Records contained in a dataset:
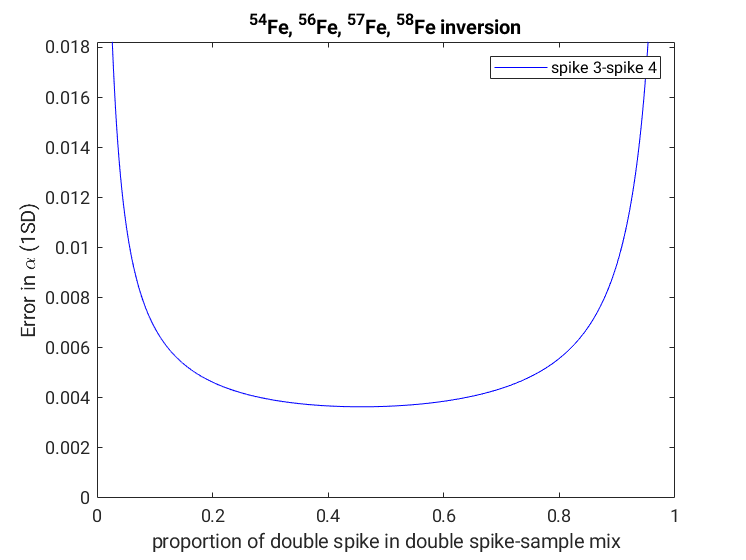
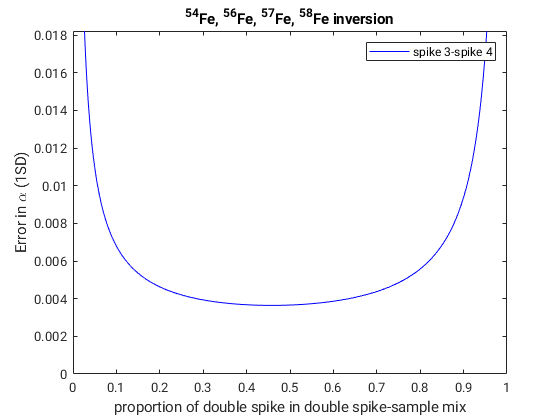
Fix typo in example. Update version number to 1.02

diff --git a/html/doublespike_product_page.html b/html/doublespike_product_page.html
@@ -6,7 +6,7 @@
    <!--
 This HTML was auto-generated from MATLAB code.
 To make changes, update the MATLAB code and republish this document.
-      --><title>A brief demonstration of the double spike toolbox</title><meta name="generator" content="MATLAB 9.9"><link rel="schema.DC" href="http://purl.org/dc/elements/1.1/"><meta name="DC.date" content="2021-11-18"><meta name="DC.source" content="example.m"><style type="text/css">
+      --><title>A brief demonstration of the double spike toolbox</title><meta name="generator" content="MATLAB 9.11"><link rel="schema.DC" href="http://purl.org/dc/elements/1.1/"><meta name="DC.date" content="2021-11-22"><meta name="DC.source" content="example.m"><style type="text/css">
 html,body,div,span,applet,object,iframe,h1,h2,h3,h4,h5,h6,p,blockquote,pre,a,abbr,acronym,address,big,cite,code,del,dfn,em,font,img,ins,kbd,q,s,samp,small,strike,strong,tt,var,b,u,i,center,dl,dt,dd,ol,ul,li,fieldset,form,label,legend,table,caption,tbody,tfoot,thead,tr,th,td{margin:0;padding:0;border:0;outline:0;font-size:100%;vertical-align:baseline;background:transparent}body{line-height:1}ol,ul{list-style:none}blockquote,q{quotes:none}blockquote:before,blockquote:after,q:before,q:after{content:'';content:none}:focus{outine:0}ins{text-decoration:none}del{text-decoration:line-through}table{border-collapse:collapse;border-spacing:0}
 
 html { min-height:100%; margin-bottom:1px; }
@@ -85,8 +85,8 @@ ans =
           isoname: {'Fe54'  'Fe56'  'Fe57'  'Fe58'}
          isolabel: {'^{54}Fe'  '^{56}Fe'  '^{57}Fe'  '^{58}Fe'}
           element: 'Fe'
-         isoindex: [1x58 double]
-      revisoindex: [1x58 double]
+         isoindex: [1 2 3 4 0 0 0 0 0 0 0 0 0 0 0 0 0 0 0 0 0 0 0 0 0 0 ... ]
+      revisoindex: [54 56 57 58 0 0 0 0 0 0 0 0 0 0 0 0 0 0 0 0 0 0 0 0 ... ]
             nisos: 4
           nratios: 3
           nspikes: 4
@@ -396,16 +396,16 @@ measured(1:10,:)
 </pre><pre class="codeoutput">
 ans =
 
-    0.2658    4.4861    2.6303    2.6179
-    0.2658    4.4859    2.6304    2.6180
-    0.2657    4.4859    2.6303    2.6180
-    0.2657    4.4861    2.6303    2.6179
+    0.2658    4.4861    2.6302    2.6180
+    0.2658    4.4858    2.6303    2.6180
+    0.2658    4.4862    2.6302    2.6182
+    0.2658    4.4860    2.6304    2.6179
     0.2657    4.4861    2.6304    2.6180
-    0.2657    4.4861    2.6303    2.6180
+    0.2658    4.4859    2.6304    2.6181
+    0.2658    4.4861    2.6304    2.6179
+    0.2658    4.4859    2.6304    2.6179
+    0.2657    4.4859    2.6301    2.6180
     0.2658    4.4859    2.6304    2.6178
-    0.2657    4.4861    2.6303    2.6180
-    0.2657    4.4860    2.6303    2.6180
-    0.2657    4.4860    2.6305    2.6180
 
 </pre><h2 id="16">Double spike inversions</h2><p><i>dsinversion</i> performs the double spike inversion. Here we run the double spike inversion on the Monte-Carlo generated data with the chosen spike. We then produce a figure showing how the value of alpha varies over the run.</p><pre class="codeinput">out=dsinversion(<span class="string">'Fe'</span>,measured,spike);
 figure(8);
@@ -416,7 +416,7 @@ predictederror=errorestimate(<span class="string">'Fe'</span>,0.5,spike,[],[],-0
 </pre><pre class="codeoutput">
 monteerror =
 
-    0.0035
+    0.0036
 
 
 predictederror =
@@ -465,9 +465,9 @@ ans =
 
     0.6757
 
-</pre><h2 id="20">Error model 3</h2><p>The default error model of the double spike toolbox fixes the total voltage of the beams for the overall mixture at a given level. When sample-limited it may be more appropriate to consider an error model where the voltage for the sample is fixed (see John 2012, J. Anal. At. Spectrom.). In the toolbox this can be achieved by changing the error model type from 'fixed-total' to 'fixed-sample' The code below recreates Figure 8 of Klaver and Coath 2018, Geostandards and Geoanalytical Research.</p><pre class="codeinput">isoinv = [58 60 61 62]
-spike6062 = [0.0132 0.3295 0.0014 0.6547 0.0012]
-spike6162 = [0.0109 0.0081 0.4496 0.5297 0.0017]
+</pre><h2 id="20">Error model 3</h2><p>The default error model of the double spike toolbox fixes the total voltage of the beams for the overall mixture at a given level. When sample-limited it may be more appropriate to consider an error model where the voltage for the sample is fixed (see John 2012, J. Anal. At. Spectrom.). In the toolbox this can be achieved by changing the error model type from 'fixed-total' to 'fixed-sample'. The code below recreates Figure 8 of Klaver and Coath 2018, Geostandards and Geoanalytical Research.</p><pre class="codeinput">isoinv = [58 60 61 62];
+spike6062 = [0.0132 0.3295 0.0014 0.6547 0.0012];
+spike6162 = [0.0109 0.0081 0.4496 0.5297 0.0017];
 
 seterrormodel()
 <span class="comment">% fix the sample intensity at 0.5 V for all runs</span>
@@ -480,22 +480,7 @@ errorcurve(<span class="string">'Ni'</span>, spike6162, isoinv);
 ylim([0 0.06]);
 legend(<span class="string">'^{60}Ni-^{62}Ni spike'</span>, <span class="string">'^{61}Ni-^{62}Ni spike'</span>)
 seterrormodel(); <span class="comment">% return error model to defaults</span>
-</pre><pre class="codeoutput">
-isoinv =
-
-    58    60    61    62
-
-
-spike6062 =
-
-    0.0132    0.3295    0.0014    0.6547    0.0012
-
-
-spike6162 =
-
-    0.0109    0.0081    0.4496    0.5297    0.0017
-
-</pre><img vspace="5" hspace="5" src="example_09.png" alt=""> <p class="footer"><br><a href="https://www.mathworks.com/products/matlab/">Published with MATLAB&reg; R2020b</a><br></p></div><!--
+</pre><img vspace="5" hspace="5" src="example_09.png" alt=""> <p class="footer"><br><a href="https://www.mathworks.com/products/matlab/">Published with MATLAB&reg; R2021b</a><br></p></div><!--
 ##### SOURCE BEGIN #####
 %% A brief demonstration of the double spike toolbox
 % This is a quick guide to the main features of the double spike toolbox.
@@ -658,11 +643,11 @@ seterrormodel(); % return error model to defaults
 % The default error model of the double spike toolbox fixes the total voltage of the beams for the overall
 % mixture at a given level. When sample-limited it may be more appropriate to consider an error model
 % where the voltage for the sample is fixed (see John 2012, J. Anal. At. Spectrom.).
-% In the toolbox this can be achieved by changing the error model type from 'fixed-total' to 'fixed-sample'
+% In the toolbox this can be achieved by changing the error model type from 'fixed-total' to 'fixed-sample'.
 % The code below recreates Figure 8 of Klaver and Coath 2018, Geostandards and Geoanalytical Research.
-isoinv = [58 60 61 62]
-spike6062 = [0.0132 0.3295 0.0014 0.6547 0.0012]
-spike6162 = [0.0109 0.0081 0.4496 0.5297 0.0017]
+isoinv = [58 60 61 62];
+spike6062 = [0.0132 0.3295 0.0014 0.6547 0.0012];
+spike6162 = [0.0109 0.0081 0.4496 0.5297 0.0017];
 
 seterrormodel()
 % fix the sample intensity at 0.5 V for all runs

diff --git a/html/example.html b/html/example.html
@@ -6,7 +6,7 @@
    <!--
 This HTML was auto-generated from MATLAB code.
 To make changes, update the MATLAB code and republish this document.
-      --><title>A brief demonstration of the double spike toolbox</title><meta name="generator" content="MATLAB 9.9"><link rel="schema.DC" href="http://purl.org/dc/elements/1.1/"><meta name="DC.date" content="2021-11-18"><meta name="DC.source" content="example.m"><style type="text/css">
+      --><title>A brief demonstration of the double spike toolbox</title><meta name="generator" content="MATLAB 9.11"><link rel="schema.DC" href="http://purl.org/dc/elements/1.1/"><meta name="DC.date" content="2021-11-22"><meta name="DC.source" content="example.m"><style type="text/css">
 html,body,div,span,applet,object,iframe,h1,h2,h3,h4,h5,h6,p,blockquote,pre,a,abbr,acronym,address,big,cite,code,del,dfn,em,font,img,ins,kbd,q,s,samp,small,strike,strong,tt,var,b,u,i,center,dl,dt,dd,ol,ul,li,fieldset,form,label,legend,table,caption,tbody,tfoot,thead,tr,th,td{margin:0;padding:0;border:0;outline:0;font-size:100%;vertical-align:baseline;background:transparent}body{line-height:1}ol,ul{list-style:none}blockquote,q{quotes:none}blockquote:before,blockquote:after,q:before,q:after{content:'';content:none}:focus{outine:0}ins{text-decoration:none}del{text-decoration:line-through}table{border-collapse:collapse;border-spacing:0}
 
 html { min-height:100%; margin-bottom:1px; }
@@ -85,8 +85,8 @@ ans =
           isoname: {'Fe54'  'Fe56'  'Fe57'  'Fe58'}
          isolabel: {'^{54}Fe'  '^{56}Fe'  '^{57}Fe'  '^{58}Fe'}
           element: 'Fe'
-         isoindex: [1x58 double]
-      revisoindex: [1x58 double]
+         isoindex: [1 2 3 4 0 0 0 0 0 0 0 0 0 0 0 0 0 0 0 0 0 0 0 0 0 0 ... ]
+      revisoindex: [54 56 57 58 0 0 0 0 0 0 0 0 0 0 0 0 0 0 0 0 0 0 0 0 ... ]
             nisos: 4
           nratios: 3
           nspikes: 4
@@ -396,16 +396,16 @@ measured(1:10,:)
 </pre><pre class="codeoutput">
 ans =
 
-    0.2658    4.4861    2.6303    2.6179
-    0.2658    4.4859    2.6304    2.6180
-    0.2657    4.4859    2.6303    2.6180
-    0.2657    4.4861    2.6303    2.6179
+    0.2658    4.4861    2.6302    2.6180
+    0.2658    4.4858    2.6303    2.6180
+    0.2658    4.4862    2.6302    2.6182
+    0.2658    4.4860    2.6304    2.6179
     0.2657    4.4861    2.6304    2.6180
-    0.2657    4.4861    2.6303    2.6180
+    0.2658    4.4859    2.6304    2.6181
+    0.2658    4.4861    2.6304    2.6179
+    0.2658    4.4859    2.6304    2.6179
+    0.2657    4.4859    2.6301    2.6180
     0.2658    4.4859    2.6304    2.6178
-    0.2657    4.4861    2.6303    2.6180
-    0.2657    4.4860    2.6303    2.6180
-    0.2657    4.4860    2.6305    2.6180
 
 </pre><h2 id="16">Double spike inversions</h2><p><i>dsinversion</i> performs the double spike inversion. Here we run the double spike inversion on the Monte-Carlo generated data with the chosen spike. We then produce a figure showing how the value of alpha varies over the run.</p><pre class="codeinput">out=dsinversion(<span class="string">'Fe'</span>,measured,spike);
 figure(8);
@@ -416,7 +416,7 @@ predictederror=errorestimate(<span class="string">'Fe'</span>,0.5,spike,[],[],-0
 </pre><pre class="codeoutput">
 monteerror =
 
-    0.0035
+    0.0036
 
 
 predictederror =
@@ -465,9 +465,9 @@ ans =
 
     0.6757
 
-</pre><h2 id="20">Error model 3</h2><p>The default error model of the double spike toolbox fixes the total voltage of the beams for the overall mixture at a given level. When sample-limited it may be more appropriate to consider an error model where the voltage for the sample is fixed (see John 2012, J. Anal. At. Spectrom.). In the toolbox this can be achieved by changing the error model type from 'fixed-total' to 'fixed-sample' The code below recreates Figure 8 of Klaver and Coath 2018, Geostandards and Geoanalytical Research.</p><pre class="codeinput">isoinv = [58 60 61 62]
-spike6062 = [0.0132 0.3295 0.0014 0.6547 0.0012]
-spike6162 = [0.0109 0.0081 0.4496 0.5297 0.0017]
+</pre><h2 id="20">Error model 3</h2><p>The default error model of the double spike toolbox fixes the total voltage of the beams for the overall mixture at a given level. When sample-limited it may be more appropriate to consider an error model where the voltage for the sample is fixed (see John 2012, J. Anal. At. Spectrom.). In the toolbox this can be achieved by changing the error model type from 'fixed-total' to 'fixed-sample'. The code below recreates Figure 8 of Klaver and Coath 2018, Geostandards and Geoanalytical Research.</p><pre class="codeinput">isoinv = [58 60 61 62];
+spike6062 = [0.0132 0.3295 0.0014 0.6547 0.0012];
+spike6162 = [0.0109 0.0081 0.4496 0.5297 0.0017];
 
 seterrormodel()
 <span class="comment">% fix the sample intensity at 0.5 V for all runs</span>
@@ -480,22 +480,7 @@ errorcurve(<span class="string">'Ni'</span>, spike6162, isoinv);
 ylim([0 0.06]);
 legend(<span class="string">'^{60}Ni-^{62}Ni spike'</span>, <span class="string">'^{61}Ni-^{62}Ni spike'</span>)
 seterrormodel(); <span class="comment">% return error model to defaults</span>
-</pre><pre class="codeoutput">
-isoinv =
-
-    58    60    61    62
-
-
-spike6062 =
-
-    0.0132    0.3295    0.0014    0.6547    0.0012
-
-
-spike6162 =
-
-    0.0109    0.0081    0.4496    0.5297    0.0017
-
-</pre><img vspace="5" hspace="5" src="example_09.png" alt=""> <p class="footer"><br><a href="https://www.mathworks.com/products/matlab/">Published with MATLAB&reg; R2020b</a><br></p></div><!--
+</pre><img vspace="5" hspace="5" src="example_09.png" alt=""> <p class="footer"><br><a href="https://www.mathworks.com/products/matlab/">Published with MATLAB&reg; R2021b</a><br></p></div><!--
 ##### SOURCE BEGIN #####
 %% A brief demonstration of the double spike toolbox
 % This is a quick guide to the main features of the double spike toolbox.
@@ -658,11 +643,11 @@ seterrormodel(); % return error model to defaults
 % The default error model of the double spike toolbox fixes the total voltage of the beams for the overall
 % mixture at a given level. When sample-limited it may be more appropriate to consider an error model
 % where the voltage for the sample is fixed (see John 2012, J. Anal. At. Spectrom.).
-% In the toolbox this can be achieved by changing the error model type from 'fixed-total' to 'fixed-sample'
+% In the toolbox this can be achieved by changing the error model type from 'fixed-total' to 'fixed-sample'.
 % The code below recreates Figure 8 of Klaver and Coath 2018, Geostandards and Geoanalytical Research.
-isoinv = [58 60 61 62]
-spike6062 = [0.0132 0.3295 0.0014 0.6547 0.0012]
-spike6162 = [0.0109 0.0081 0.4496 0.5297 0.0017]
+isoinv = [58 60 61 62];
+spike6062 = [0.0132 0.3295 0.0014 0.6547 0.0012];
+spike6162 = [0.0109 0.0081 0.4496 0.5297 0.0017];
 
 seterrormodel()
 % fix the sample intensity at 0.5 V for all runs

diff --git a/example.m b/example.m
@@ -159,11 +159,11 @@ seterrormodel(); % return error model to defaults
 % The default error model of the double spike toolbox fixes the total voltage of the beams for the overall
 % mixture at a given level. When sample-limited it may be more appropriate to consider an error model
 % where the voltage for the sample is fixed (see John 2012, J. Anal. At. Spectrom.).
-% In the toolbox this can be achieved by changing the error model type from 'fixed-total' to 'fixed-sample'
+% In the toolbox this can be achieved by changing the error model type from 'fixed-total' to 'fixed-sample'.
 % The code below recreates Figure 8 of Klaver and Coath 2018, Geostandards and Geoanalytical Research.
-isoinv = [58 60 61 62]
-spike6062 = [0.0132 0.3295 0.0014 0.6547 0.0012]
-spike6162 = [0.0109 0.0081 0.4496 0.5297 0.0017]
+isoinv = [58 60 61 62];
+spike6062 = [0.0132 0.3295 0.0014 0.6547 0.0012];
+spike6162 = [0.0109 0.0081 0.4496 0.5297 0.0017];
 
 seterrormodel()
 % fix the sample intensity at 0.5 V for all runs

▶ [What you have to do] Bring together all lines of the entries above in which the string "diff" occurs.

▶ [Result of the exercise]
diff --git a/html/doublespike_product_page.html b/html/doublespike_product_page.html
diff --git a/html/example.html b/html/example.html
diff --git a/example.m b/example.m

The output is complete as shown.